Items from a dataset
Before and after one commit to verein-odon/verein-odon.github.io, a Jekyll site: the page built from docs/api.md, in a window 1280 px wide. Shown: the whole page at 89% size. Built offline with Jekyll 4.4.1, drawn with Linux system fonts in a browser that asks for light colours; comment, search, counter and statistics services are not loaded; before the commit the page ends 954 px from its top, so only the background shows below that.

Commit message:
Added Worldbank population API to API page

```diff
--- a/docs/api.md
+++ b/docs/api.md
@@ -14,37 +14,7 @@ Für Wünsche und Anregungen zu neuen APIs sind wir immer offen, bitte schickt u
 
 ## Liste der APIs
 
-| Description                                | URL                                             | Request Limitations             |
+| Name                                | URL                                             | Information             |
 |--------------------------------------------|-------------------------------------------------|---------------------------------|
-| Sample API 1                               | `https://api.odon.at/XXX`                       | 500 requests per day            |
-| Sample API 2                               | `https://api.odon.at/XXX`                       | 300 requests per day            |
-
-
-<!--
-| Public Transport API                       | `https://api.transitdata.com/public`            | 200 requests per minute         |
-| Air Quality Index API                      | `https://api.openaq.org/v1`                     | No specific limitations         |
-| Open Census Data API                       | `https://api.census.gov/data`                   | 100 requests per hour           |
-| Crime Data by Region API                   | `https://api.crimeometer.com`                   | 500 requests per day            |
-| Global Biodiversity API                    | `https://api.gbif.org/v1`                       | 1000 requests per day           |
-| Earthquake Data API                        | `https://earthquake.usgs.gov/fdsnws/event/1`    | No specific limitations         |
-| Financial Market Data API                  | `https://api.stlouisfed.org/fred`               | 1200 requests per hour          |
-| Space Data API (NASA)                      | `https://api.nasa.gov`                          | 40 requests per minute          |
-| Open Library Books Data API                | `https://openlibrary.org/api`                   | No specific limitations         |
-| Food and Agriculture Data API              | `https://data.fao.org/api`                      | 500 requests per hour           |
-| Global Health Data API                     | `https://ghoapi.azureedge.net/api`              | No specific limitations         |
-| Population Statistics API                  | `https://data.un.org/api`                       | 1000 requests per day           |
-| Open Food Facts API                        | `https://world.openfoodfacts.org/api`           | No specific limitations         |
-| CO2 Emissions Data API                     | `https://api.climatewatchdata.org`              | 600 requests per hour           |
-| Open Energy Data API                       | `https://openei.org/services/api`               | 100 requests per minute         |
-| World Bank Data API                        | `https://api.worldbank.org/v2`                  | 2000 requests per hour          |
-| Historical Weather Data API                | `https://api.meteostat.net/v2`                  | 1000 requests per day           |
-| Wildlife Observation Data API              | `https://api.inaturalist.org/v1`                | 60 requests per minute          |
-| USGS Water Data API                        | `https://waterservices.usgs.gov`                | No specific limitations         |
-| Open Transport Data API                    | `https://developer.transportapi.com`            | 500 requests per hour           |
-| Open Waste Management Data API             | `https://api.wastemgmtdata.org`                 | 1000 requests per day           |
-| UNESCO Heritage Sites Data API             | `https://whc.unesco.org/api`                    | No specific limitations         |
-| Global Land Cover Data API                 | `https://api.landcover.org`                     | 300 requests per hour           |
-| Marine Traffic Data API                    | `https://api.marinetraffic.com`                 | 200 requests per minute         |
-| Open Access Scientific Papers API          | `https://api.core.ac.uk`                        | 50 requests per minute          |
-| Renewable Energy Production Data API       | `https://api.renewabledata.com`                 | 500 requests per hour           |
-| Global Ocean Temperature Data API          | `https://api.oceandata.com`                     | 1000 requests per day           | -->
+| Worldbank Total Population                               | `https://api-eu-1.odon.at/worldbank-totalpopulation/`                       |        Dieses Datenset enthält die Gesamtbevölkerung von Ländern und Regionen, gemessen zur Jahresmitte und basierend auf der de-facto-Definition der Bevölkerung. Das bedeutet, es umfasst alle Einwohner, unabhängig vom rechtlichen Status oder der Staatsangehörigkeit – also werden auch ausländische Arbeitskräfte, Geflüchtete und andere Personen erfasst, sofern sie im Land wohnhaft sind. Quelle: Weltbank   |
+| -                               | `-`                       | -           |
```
==
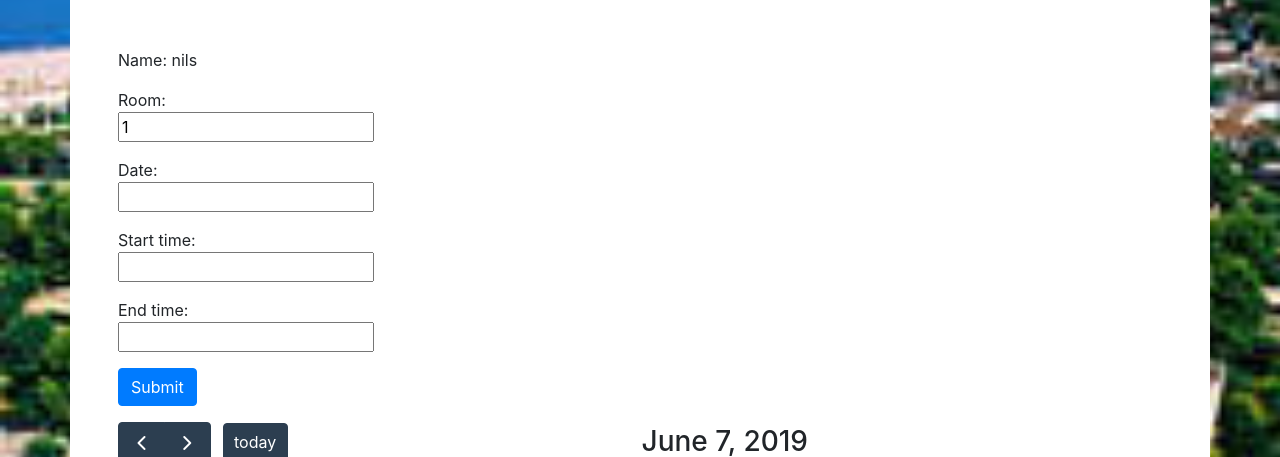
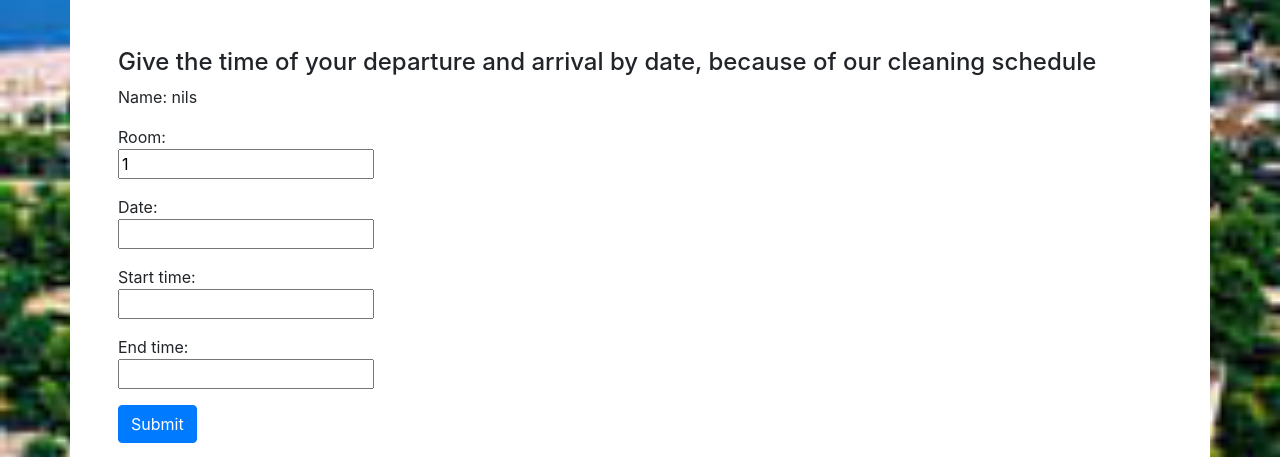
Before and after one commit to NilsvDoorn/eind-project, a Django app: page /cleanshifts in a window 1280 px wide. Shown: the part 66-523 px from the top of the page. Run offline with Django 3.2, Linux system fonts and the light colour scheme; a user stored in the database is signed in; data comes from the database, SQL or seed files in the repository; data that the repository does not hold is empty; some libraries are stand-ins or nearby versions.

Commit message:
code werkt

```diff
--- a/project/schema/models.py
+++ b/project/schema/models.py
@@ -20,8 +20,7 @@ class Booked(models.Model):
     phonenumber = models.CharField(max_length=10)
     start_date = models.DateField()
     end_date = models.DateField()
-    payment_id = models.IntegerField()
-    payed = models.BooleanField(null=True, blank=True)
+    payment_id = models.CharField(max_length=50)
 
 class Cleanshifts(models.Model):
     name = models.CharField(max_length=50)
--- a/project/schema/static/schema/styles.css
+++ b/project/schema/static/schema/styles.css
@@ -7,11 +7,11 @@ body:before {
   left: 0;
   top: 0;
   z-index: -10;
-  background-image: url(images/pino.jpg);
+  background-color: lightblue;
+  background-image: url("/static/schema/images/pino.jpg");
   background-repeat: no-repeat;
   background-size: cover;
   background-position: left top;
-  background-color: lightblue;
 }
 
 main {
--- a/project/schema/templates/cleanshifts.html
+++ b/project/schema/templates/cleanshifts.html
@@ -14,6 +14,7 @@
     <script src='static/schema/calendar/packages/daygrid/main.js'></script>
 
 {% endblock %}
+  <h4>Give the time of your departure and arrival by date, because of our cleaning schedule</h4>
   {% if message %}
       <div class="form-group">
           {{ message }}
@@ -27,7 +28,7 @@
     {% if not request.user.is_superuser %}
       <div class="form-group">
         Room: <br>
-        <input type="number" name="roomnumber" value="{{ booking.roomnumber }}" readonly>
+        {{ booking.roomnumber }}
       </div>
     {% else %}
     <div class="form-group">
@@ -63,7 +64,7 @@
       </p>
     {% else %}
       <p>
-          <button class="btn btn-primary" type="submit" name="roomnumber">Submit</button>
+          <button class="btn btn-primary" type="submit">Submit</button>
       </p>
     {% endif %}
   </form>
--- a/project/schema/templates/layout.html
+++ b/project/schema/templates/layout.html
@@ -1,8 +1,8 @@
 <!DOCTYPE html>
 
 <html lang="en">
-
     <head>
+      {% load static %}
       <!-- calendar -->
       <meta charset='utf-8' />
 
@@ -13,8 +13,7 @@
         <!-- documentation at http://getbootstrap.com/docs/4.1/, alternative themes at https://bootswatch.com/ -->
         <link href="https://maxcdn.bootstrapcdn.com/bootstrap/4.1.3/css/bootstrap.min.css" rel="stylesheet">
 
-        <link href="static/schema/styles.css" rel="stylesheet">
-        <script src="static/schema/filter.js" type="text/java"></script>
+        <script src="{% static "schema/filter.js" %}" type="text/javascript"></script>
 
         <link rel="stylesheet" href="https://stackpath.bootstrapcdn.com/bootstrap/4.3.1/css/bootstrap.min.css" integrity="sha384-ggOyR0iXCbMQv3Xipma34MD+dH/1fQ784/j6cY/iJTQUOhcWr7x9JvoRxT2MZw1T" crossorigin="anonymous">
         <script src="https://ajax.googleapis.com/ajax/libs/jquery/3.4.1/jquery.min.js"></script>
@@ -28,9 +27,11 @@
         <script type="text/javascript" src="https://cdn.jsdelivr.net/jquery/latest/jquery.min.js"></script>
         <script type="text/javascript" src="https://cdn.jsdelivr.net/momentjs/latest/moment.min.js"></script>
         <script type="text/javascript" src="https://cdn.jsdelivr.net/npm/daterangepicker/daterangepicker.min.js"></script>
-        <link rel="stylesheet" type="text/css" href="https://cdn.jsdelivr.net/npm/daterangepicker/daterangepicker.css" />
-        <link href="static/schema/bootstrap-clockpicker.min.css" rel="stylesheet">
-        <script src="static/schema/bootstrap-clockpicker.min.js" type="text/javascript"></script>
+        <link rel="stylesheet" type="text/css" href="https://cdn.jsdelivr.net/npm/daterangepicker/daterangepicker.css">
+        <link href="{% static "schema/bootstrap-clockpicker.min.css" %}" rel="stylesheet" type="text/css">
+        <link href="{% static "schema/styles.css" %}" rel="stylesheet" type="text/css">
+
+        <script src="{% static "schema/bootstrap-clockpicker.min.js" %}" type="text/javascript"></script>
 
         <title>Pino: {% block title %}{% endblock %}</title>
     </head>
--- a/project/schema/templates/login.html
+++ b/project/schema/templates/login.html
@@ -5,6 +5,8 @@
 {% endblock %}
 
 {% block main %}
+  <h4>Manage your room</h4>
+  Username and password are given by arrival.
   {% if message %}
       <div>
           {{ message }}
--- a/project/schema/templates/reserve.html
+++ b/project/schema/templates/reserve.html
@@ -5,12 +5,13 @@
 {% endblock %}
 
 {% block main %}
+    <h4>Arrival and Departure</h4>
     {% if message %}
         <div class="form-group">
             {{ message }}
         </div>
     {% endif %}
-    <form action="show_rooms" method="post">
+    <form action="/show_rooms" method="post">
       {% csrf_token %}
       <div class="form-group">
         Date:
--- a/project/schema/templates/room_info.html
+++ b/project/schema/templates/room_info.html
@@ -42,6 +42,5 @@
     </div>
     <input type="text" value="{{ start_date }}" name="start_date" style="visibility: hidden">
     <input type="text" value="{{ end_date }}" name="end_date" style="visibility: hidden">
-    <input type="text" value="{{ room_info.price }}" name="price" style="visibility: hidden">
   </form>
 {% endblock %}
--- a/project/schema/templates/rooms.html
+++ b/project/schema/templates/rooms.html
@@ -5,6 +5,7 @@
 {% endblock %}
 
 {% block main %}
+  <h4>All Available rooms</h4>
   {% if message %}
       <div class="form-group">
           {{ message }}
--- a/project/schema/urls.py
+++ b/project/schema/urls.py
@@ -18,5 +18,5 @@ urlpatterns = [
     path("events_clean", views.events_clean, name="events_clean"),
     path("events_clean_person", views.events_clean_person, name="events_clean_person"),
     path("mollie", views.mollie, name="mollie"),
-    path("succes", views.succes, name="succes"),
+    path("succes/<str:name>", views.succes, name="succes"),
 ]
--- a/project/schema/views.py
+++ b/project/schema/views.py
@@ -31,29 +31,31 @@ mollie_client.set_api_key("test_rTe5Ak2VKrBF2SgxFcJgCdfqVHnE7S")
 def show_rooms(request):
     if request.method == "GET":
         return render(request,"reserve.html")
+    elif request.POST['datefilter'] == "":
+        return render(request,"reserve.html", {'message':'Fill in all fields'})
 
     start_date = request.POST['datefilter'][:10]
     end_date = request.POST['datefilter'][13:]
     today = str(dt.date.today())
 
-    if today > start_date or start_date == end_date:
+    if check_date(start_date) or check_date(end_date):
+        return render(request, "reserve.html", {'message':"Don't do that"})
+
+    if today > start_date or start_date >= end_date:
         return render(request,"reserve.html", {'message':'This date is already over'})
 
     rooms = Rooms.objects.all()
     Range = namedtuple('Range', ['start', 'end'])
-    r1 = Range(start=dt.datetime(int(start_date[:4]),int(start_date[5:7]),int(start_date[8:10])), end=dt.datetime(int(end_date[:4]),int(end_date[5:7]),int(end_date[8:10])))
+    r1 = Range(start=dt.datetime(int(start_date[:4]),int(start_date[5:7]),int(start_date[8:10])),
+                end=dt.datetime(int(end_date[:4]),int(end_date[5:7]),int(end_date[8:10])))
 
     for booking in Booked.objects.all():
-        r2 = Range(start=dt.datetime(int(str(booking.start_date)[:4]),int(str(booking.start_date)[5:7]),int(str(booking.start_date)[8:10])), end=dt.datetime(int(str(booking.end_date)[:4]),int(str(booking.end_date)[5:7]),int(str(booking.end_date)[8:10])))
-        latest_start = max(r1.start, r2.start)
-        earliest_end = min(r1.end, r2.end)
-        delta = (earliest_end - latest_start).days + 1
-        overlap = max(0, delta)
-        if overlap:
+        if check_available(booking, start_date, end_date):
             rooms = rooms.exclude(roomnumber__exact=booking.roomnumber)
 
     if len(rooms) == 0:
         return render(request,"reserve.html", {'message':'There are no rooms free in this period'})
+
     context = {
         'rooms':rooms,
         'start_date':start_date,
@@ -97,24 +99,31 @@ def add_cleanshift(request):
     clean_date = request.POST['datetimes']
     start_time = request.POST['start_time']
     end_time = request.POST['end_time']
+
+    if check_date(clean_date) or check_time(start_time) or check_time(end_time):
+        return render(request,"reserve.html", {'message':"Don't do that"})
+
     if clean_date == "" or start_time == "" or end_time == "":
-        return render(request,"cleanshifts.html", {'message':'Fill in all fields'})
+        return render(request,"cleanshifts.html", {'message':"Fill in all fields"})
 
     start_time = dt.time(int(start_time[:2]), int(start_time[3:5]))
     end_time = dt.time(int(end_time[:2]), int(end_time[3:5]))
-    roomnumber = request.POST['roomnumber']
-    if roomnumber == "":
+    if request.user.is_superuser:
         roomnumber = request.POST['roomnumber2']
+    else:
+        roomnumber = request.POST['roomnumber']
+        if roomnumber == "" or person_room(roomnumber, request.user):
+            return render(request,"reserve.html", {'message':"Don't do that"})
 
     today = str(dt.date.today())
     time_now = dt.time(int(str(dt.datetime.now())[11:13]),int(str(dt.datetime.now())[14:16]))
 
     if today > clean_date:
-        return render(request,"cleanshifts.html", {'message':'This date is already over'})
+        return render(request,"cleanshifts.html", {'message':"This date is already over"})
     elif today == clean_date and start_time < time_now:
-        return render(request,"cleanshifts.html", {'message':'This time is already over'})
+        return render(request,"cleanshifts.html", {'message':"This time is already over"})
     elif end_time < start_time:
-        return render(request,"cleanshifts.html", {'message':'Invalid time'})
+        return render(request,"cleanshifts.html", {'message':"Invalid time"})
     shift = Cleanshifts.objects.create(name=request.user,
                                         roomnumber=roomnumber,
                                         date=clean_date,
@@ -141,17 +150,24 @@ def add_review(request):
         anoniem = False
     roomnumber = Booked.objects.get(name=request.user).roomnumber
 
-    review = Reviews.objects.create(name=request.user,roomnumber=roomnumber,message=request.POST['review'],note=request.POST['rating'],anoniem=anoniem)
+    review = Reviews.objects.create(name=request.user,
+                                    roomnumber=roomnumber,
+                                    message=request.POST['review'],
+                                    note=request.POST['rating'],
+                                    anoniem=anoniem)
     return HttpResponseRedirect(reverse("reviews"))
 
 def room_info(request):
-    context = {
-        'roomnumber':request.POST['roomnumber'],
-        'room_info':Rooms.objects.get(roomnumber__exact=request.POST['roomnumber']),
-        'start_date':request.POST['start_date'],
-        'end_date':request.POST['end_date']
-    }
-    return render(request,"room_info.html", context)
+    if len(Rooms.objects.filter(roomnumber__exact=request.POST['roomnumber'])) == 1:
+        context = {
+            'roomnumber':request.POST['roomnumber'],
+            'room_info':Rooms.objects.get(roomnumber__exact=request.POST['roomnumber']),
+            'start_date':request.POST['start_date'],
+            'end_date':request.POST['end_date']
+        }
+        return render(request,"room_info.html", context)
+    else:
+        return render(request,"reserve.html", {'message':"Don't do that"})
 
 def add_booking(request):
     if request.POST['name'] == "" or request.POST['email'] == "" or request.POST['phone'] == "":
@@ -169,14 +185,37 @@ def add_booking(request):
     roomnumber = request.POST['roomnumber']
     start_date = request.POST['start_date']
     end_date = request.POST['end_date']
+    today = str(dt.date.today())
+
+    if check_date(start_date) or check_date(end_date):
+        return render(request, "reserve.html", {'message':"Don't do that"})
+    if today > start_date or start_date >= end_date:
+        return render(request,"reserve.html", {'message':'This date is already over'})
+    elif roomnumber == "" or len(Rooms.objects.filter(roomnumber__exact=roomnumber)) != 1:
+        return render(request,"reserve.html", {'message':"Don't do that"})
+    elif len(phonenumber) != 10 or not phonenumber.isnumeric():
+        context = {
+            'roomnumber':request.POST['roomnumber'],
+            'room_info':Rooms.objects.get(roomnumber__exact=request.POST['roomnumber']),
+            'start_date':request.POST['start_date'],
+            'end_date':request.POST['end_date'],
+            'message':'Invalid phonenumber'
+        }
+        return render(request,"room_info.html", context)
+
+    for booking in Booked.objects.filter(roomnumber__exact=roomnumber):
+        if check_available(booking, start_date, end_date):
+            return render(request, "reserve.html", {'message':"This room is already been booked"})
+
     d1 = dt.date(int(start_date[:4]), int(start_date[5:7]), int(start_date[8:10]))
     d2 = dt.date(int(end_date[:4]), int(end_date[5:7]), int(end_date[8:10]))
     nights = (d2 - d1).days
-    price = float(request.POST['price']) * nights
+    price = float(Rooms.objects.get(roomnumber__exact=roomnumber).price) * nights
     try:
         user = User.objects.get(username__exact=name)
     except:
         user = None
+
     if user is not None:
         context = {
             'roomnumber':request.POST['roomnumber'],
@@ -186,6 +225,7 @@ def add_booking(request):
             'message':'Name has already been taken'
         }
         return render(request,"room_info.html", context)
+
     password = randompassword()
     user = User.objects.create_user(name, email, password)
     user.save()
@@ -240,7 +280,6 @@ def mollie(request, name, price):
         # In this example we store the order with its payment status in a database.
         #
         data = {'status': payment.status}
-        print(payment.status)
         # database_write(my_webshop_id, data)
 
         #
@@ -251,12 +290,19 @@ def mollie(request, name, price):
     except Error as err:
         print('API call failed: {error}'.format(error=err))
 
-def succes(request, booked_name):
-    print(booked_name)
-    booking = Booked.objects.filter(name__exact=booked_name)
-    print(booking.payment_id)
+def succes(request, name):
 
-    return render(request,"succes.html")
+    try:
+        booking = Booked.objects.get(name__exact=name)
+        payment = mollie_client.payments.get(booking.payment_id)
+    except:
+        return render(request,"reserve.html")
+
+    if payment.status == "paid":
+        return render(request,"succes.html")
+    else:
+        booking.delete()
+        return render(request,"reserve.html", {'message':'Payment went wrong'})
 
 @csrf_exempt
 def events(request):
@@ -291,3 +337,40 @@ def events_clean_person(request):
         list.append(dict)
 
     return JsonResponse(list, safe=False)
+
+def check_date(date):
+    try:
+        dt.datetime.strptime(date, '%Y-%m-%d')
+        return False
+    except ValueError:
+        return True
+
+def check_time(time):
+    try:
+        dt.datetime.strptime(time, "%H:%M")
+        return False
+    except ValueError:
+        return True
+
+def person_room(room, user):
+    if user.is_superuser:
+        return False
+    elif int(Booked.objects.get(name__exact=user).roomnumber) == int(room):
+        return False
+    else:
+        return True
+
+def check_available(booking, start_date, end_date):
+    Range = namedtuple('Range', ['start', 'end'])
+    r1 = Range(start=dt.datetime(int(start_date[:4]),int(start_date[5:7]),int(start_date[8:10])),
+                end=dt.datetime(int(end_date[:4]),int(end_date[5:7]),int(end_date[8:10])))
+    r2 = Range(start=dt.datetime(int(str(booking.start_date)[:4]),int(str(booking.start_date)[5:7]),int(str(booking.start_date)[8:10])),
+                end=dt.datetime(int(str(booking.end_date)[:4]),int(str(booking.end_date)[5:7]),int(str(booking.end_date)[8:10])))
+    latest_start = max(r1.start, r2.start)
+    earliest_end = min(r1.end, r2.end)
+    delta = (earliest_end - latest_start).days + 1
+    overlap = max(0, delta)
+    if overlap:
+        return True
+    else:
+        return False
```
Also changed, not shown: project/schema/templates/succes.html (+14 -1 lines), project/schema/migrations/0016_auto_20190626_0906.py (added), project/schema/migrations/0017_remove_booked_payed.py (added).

Work instruction:
Show a copy of each line from the data that includes the word "except".

Result:
     except:
     except Error as err:
+    except:
+    except ValueError:
+    except ValueError:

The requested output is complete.